Write down the whole listing below again without changing a word.
>>>>>
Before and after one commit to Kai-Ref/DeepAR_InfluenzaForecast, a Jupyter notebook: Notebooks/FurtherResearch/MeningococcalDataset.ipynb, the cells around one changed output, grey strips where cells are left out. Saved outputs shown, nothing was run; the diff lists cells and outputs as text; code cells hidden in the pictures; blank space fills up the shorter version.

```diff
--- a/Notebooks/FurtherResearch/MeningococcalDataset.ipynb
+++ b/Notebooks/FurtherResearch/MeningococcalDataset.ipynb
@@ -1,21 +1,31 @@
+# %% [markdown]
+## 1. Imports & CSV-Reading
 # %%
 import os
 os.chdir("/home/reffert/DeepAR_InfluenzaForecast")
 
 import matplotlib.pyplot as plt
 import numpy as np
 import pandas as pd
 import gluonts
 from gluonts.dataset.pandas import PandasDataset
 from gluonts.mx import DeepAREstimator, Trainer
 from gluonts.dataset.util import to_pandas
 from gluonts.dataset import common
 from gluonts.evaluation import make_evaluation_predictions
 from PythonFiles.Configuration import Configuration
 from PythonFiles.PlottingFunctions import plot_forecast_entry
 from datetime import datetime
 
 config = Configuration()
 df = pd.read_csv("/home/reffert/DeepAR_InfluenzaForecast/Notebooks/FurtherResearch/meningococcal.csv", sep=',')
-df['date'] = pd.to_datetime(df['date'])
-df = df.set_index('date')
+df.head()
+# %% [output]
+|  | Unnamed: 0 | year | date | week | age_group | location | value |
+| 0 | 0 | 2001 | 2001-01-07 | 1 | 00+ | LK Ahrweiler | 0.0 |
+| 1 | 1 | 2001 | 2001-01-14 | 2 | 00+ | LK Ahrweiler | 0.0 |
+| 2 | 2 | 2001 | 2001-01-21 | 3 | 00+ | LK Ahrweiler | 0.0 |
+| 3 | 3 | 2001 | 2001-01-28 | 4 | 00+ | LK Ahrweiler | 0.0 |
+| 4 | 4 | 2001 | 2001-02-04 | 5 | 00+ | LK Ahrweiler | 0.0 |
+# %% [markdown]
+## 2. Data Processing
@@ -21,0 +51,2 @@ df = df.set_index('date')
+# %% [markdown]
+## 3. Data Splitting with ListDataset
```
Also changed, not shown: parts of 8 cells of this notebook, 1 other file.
<<<<<
▶ REPLY:
Before and after one commit to Kai-Ref/DeepAR_InfluenzaForecast, a Jupyter notebook: Notebooks/FurtherResearch/MeningococcalDataset.ipynb, the cells around one changed output, grey strips where cells are left out. Saved outputs shown, nothing was run; the diff lists cells and outputs as text; code cells hidden in the pictures; blank space fills up the shorter version.

```diff
--- a/Notebooks/FurtherResearch/MeningococcalDataset.ipynb
+++ b/Notebooks/FurtherResearch/MeningococcalDataset.ipynb
@@ -1,21 +1,31 @@
+# %% [markdown]
+## 1. Imports & CSV-Reading
 # %%
 import os
 os.chdir("/home/reffert/DeepAR_InfluenzaForecast")
 
 import matplotlib.pyplot as plt
 import numpy as np
 import pandas as pd
 import gluonts
 from gluonts.dataset.pandas import PandasDataset
 from gluonts.mx import DeepAREstimator, Trainer
 from gluonts.dataset.util import to_pandas
 from gluonts.dataset import common
 from gluonts.evaluation import make_evaluation_predictions
 from PythonFiles.Configuration import Configuration
 from PythonFiles.PlottingFunctions import plot_forecast_entry
 from datetime import datetime
 
 config = Configuration()
 df = pd.read_csv("/home/reffert/DeepAR_InfluenzaForecast/Notebooks/FurtherResearch/meningococcal.csv", sep=',')
-df['date'] = pd.to_datetime(df['date'])
-df = df.set_index('date')
+df.head()
+# %% [output]
+|  | Unnamed: 0 | year | date | week | age_group | location | value |
+| 0 | 0 | 2001 | 2001-01-07 | 1 | 00+ | LK Ahrweiler | 0.0 |
+| 1 | 1 | 2001 | 2001-01-14 | 2 | 00+ | LK Ahrweiler | 0.0 |
+| 2 | 2 | 2001 | 2001-01-21 | 3 | 00+ | LK Ahrweiler | 0.0 |
+| 3 | 3 | 2001 | 2001-01-28 | 4 | 00+ | LK Ahrweiler | 0.0 |
+| 4 | 4 | 2001 | 2001-02-04 | 5 | 00+ | LK Ahrweiler | 0.0 |
+# %% [markdown]
+## 2. Data Processing
@@ -21,0 +51,2 @@ df = df.set_index('date')
+# %% [markdown]
+## 3. Data Splitting with ListDataset
```
Also changed, not shown: parts of 8 cells of this notebook, 1 other file.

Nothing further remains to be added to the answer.